The U.K. defense ministry has contracted BAE Systems to carry out simulation work on how well the F-35 will operate and communicate with a number of U.K. platforms including the Eurofighter Typhoon, the U.K.’s fleet of Boeing E-3D Sentry airborne early warning aircraft and the Type 45 anti-air destroyer.

“In the main SDD (System Development and Demonstration) program there is a level of interoperability work, paper testing, lining up different interoperability standards so we make sure those are compatible, but the U.K. wanted to do more end-to-end to prove capabilities,” explained Tony Hall, BAE’s ship and air systems integration manager on the F-35.

Using a collection of four F-35 cockpit simulators located at BAE Systems’ Samlesbury facility, BAE Systems have linked in simulators for the Type 45. They also have networked to U.K. defense ministry simulators for the Sentry.
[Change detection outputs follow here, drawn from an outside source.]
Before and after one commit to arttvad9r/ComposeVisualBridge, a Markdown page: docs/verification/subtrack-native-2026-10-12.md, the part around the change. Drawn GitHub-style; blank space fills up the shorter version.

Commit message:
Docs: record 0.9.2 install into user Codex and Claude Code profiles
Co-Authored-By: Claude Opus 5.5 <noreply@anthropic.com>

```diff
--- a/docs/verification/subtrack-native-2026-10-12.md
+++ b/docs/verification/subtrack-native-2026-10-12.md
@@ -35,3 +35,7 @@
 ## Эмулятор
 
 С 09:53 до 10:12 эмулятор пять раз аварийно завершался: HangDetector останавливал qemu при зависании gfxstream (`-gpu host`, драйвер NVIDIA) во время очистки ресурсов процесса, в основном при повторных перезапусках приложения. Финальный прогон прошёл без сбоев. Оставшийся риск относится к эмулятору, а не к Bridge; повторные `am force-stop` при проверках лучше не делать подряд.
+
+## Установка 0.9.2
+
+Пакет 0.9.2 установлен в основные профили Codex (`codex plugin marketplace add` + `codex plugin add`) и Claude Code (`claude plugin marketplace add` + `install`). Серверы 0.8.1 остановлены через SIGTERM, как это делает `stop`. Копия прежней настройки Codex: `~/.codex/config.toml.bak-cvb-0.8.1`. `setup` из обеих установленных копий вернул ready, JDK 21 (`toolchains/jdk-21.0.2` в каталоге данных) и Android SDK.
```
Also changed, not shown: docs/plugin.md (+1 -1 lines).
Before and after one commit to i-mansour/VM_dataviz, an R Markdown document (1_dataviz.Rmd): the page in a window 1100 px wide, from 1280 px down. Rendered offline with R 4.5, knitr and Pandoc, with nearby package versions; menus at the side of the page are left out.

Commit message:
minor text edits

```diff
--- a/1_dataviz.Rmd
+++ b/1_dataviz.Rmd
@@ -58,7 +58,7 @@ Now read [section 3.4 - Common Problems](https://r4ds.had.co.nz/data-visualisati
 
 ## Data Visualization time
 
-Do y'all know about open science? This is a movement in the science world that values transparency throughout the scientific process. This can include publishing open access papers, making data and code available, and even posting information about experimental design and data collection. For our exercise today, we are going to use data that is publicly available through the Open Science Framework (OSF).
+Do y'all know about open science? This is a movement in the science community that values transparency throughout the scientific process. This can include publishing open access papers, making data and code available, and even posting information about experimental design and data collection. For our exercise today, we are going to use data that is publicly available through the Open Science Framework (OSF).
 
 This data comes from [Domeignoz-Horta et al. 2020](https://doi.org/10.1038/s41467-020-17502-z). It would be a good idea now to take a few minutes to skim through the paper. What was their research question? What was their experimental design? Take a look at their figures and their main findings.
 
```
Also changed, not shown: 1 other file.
The company has also been investigating the sharing of data between F-35s.

BAE has already completed the first phase of testing, and is now moving into the second, which will integrate mission planning. Eventually the testing will broaden to ensure the aircraft can operate with a range of foreign coalition platforms.

Hall said the U.K. was leading the way in terms of interoperability testing as its smaller fleet of aircraft made the issue more acute than in the U.S.
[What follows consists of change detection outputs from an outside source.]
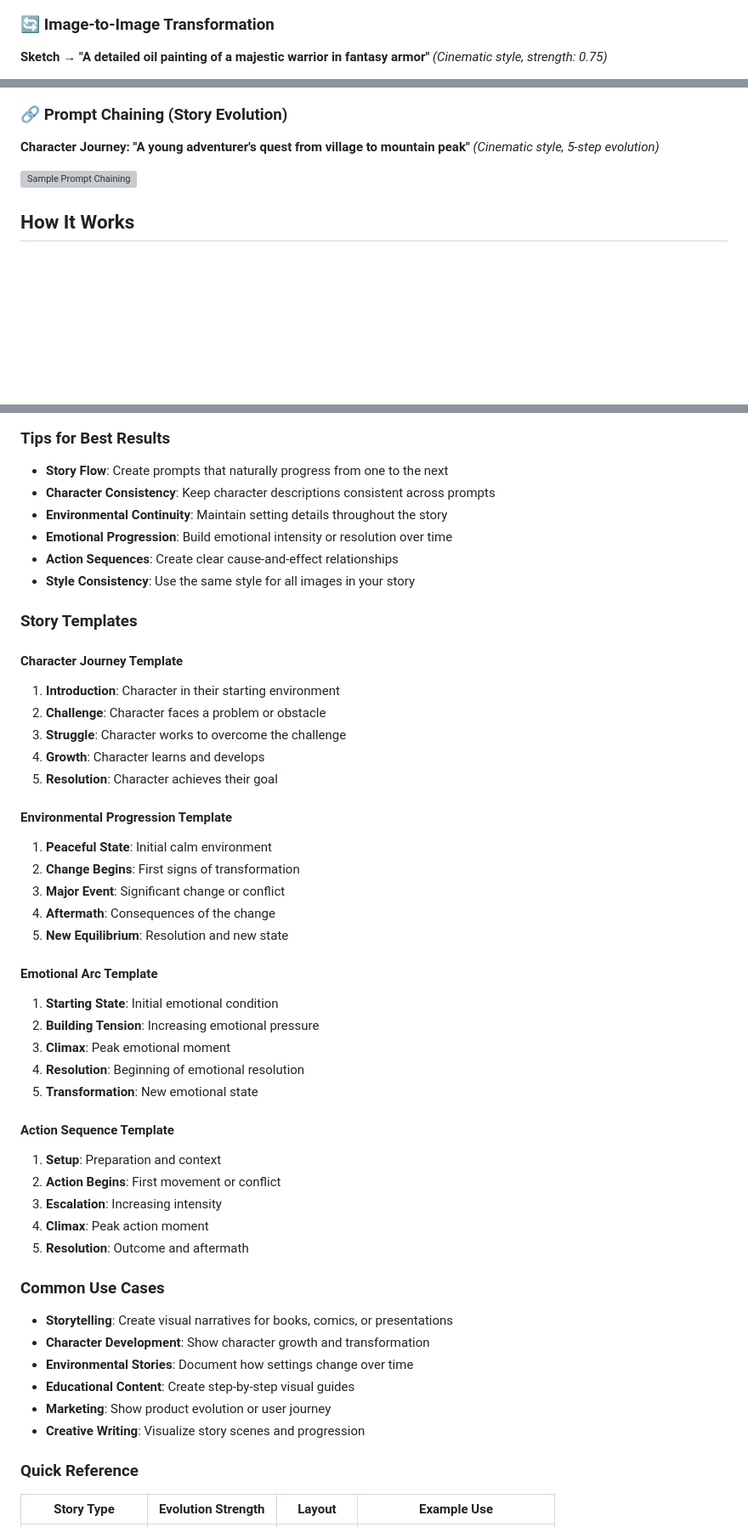
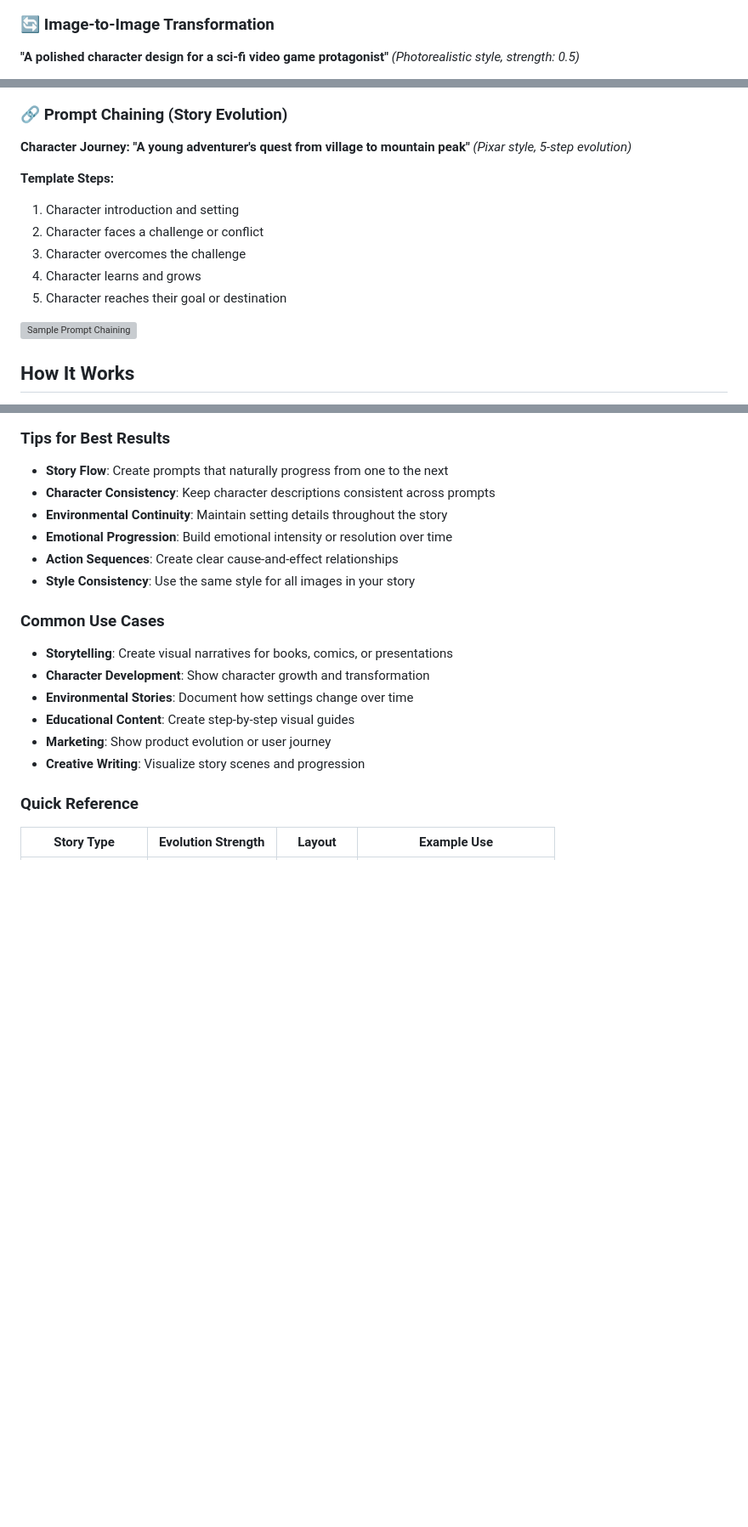
Before and after one commit to arun-gupta/diffusion-lab, a Markdown page: README.md, 3 parts joined by grey strips. Shown at 85% size. Drawn GitHub-style; blank space fills up the shorter version; grey boxes are pictures that could not be loaded.

```diff
--- a/README.md
+++ b/README.md
@@ -99,5 +99,5 @@ http://localhost:5001
 ![Sample Art](docs/sample-art.png)
 
 ### 🔄 Image-to-Image Transformation
-**Sketch → "A detailed oil painting of a majestic warrior in fantasy armor"** *(Cinematic style, strength: 0.75)*
+**"A polished character design for a sci-fi video game protagonist"** *(Photorealistic style, strength: 0.5)*
 
@@ -109,13 +120,20 @@ http://localhost:5001
 ![Sample Inpainting](docs/sample-inpainting.png)
 
 ### 🔗 Prompt Chaining (Story Evolution)
-**Character Journey: "A young adventurer's quest from village to mountain peak"** *(Cinematic style, 5-step evolution)*
+**Character Journey: "A young adventurer's quest from village to mountain peak"** *(Pixar style, 5-step evolution)*
+
+**Template Steps:**
+1. Character introduction and setting
+2. Character faces a challenge or conflict
+3. Character overcomes the challenge
+4. Character learns and grows
+5. Character reaches their goal or destination
 
 ![Sample Prompt Chaining](docs/sample-promptchaining.png)
 
 <!--
 To add your own examples, place images in the docs/ directory and update the paths above.
-Examples include: main-ui.png, sample-storyboard.png, sample-art.png, sample-img2img.png, sample-inpainting.png, sample-promptchaining.png
+Examples include: main-ui.png, sample-storyboard.png, sample-art.png, sample-img2img-input.jpeg, sample-img2img-output.png, sample-inpainting.png, sample-promptchaining.png
 -->
 
 ## How It Works
@@ -363,35 +381,7 @@ Prompt Chaining creates a sequence of images that tell a story by generating mul
 - **Action Sequences**: Create clear cause-and-effect relationships
 - **Style Consistency**: Use the same style for all images in your story
 
-### Story Templates
 
-#### Character Journey Template
-1. **Introduction**: Character in their starting environment
-2. **Challenge**: Character faces a problem or obstacle
-3. **Struggle**: Character works to overcome the challenge
-4. **Growth**: Character learns and develops
-5. **Resolution**: Character achieves their goal
-
-#### Environmental Progression Template
-1. **Peaceful State**: Initial calm environment
-2. **Change Begins**: First signs of transformation
-3. **Major Event**: Significant change or conflict
-4. **Aftermath**: Consequences of the change
-5. **New Equilibrium**: Resolution and new state
-
-#### Emotional Arc Template
-1. **Starting State**: Initial emotional condition
-2. **Building Tension**: Increasing emotional pressure
-3. **Climax**: Peak emotional moment
-4. **Resolution**: Beginning of emotional resolution
-5. **Transformation**: New emotional state
-
-#### Action Sequence Template
-1. **Setup**: Preparation and context
-2. **Action Begins**: First movement or conflict
-3. **Escalation**: Increasing intensity
-4. **Climax**: Peak action moment
-5. **Resolution**: Outcome and aftermath
 
 ### Common Use Cases
 
```
Also changed, not shown: other parts of README.md (+12 -1 lines).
“They [the U.S] haven’t gone to this level of interoperability testing,” Hall said.

He said there was recognition that the Link 16 system was not a stealthy method of communication between the two aircraft and there was exploration of other data link options including those being studied in the U.S.

"There are other technologies being developed within the U.K. and [elsewhere] that are looking at how that is going to be addressed. Some work has already begun with the F-22 in that area, and the U.K. is fully ingrained into developing those new pieces. They are not reliant on Link 16 and the work on JTRS [Joint Tactical Radio System] involves a lot of the key technologies,” said Mark Bowman, BAE’s chief test pilot.
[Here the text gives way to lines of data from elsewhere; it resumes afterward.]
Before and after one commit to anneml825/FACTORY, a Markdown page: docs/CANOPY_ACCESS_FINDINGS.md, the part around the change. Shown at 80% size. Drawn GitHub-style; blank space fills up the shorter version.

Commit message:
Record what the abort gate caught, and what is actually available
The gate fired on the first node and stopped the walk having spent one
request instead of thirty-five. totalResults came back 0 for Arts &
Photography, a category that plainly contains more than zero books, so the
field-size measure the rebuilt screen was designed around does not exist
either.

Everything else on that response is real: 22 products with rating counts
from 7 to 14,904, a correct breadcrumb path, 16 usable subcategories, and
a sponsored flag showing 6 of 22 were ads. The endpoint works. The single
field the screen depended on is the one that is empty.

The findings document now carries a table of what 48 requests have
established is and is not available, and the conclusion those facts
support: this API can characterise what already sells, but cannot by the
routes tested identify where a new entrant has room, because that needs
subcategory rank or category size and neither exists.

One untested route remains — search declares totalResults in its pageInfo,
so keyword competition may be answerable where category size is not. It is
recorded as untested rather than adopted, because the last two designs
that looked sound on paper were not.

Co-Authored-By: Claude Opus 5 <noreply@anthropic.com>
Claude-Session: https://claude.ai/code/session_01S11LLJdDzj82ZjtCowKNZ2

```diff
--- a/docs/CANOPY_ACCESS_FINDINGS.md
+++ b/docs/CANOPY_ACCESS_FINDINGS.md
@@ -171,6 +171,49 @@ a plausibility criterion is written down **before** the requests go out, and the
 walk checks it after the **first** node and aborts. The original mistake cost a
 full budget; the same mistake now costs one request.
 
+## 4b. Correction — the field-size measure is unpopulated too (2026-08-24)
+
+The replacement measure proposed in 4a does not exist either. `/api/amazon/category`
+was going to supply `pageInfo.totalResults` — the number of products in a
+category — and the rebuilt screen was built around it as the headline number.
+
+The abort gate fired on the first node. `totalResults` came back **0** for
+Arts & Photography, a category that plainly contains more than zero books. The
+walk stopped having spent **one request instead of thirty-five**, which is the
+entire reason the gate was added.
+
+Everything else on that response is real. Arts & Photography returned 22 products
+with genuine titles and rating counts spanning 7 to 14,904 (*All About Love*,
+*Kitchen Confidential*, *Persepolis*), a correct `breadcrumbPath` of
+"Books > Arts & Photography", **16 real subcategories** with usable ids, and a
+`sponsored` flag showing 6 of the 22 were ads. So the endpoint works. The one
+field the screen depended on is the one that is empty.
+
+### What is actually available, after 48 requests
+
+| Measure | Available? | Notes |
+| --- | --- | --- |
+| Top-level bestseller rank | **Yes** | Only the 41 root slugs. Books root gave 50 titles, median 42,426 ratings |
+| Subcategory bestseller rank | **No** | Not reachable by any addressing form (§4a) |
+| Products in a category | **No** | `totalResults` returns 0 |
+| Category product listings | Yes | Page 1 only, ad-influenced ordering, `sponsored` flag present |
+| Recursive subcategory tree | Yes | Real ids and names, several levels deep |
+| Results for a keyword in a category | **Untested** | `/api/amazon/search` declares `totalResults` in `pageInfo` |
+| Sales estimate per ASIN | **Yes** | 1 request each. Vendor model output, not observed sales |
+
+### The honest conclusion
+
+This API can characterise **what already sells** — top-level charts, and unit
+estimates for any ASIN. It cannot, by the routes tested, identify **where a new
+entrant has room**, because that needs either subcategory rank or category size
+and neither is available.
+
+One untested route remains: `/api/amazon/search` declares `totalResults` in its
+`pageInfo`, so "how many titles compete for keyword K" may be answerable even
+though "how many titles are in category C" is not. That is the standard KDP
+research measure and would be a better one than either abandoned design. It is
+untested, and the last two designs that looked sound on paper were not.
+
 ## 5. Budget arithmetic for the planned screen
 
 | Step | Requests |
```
Some limited testing has already taken place with the real hardware too.

A recent series of flight trials undertaken in May, involving the U.K. Royal Air Force’s flight test unit, 41 Squadron out in the U.S. saw them flying their Typhoons with an Edwards AFB, California-based F-35B. According to the U.K. defense ministry the limited trials tested the ability to send real-time situational awareness and targeting messages over the Link 16 data link.

According to a report in the ministry’s Desider in-house magazine, “the test results proved significant capability between the two aircraft types and hinted at the potential for capability growth between the two complementary aircraft types.”

Hall was not permitted to reveal how much the defense ministry work was worth, but said it was commensurate with the high-risk work that interoperability between the F-35 and U.K. platforms had been deemed.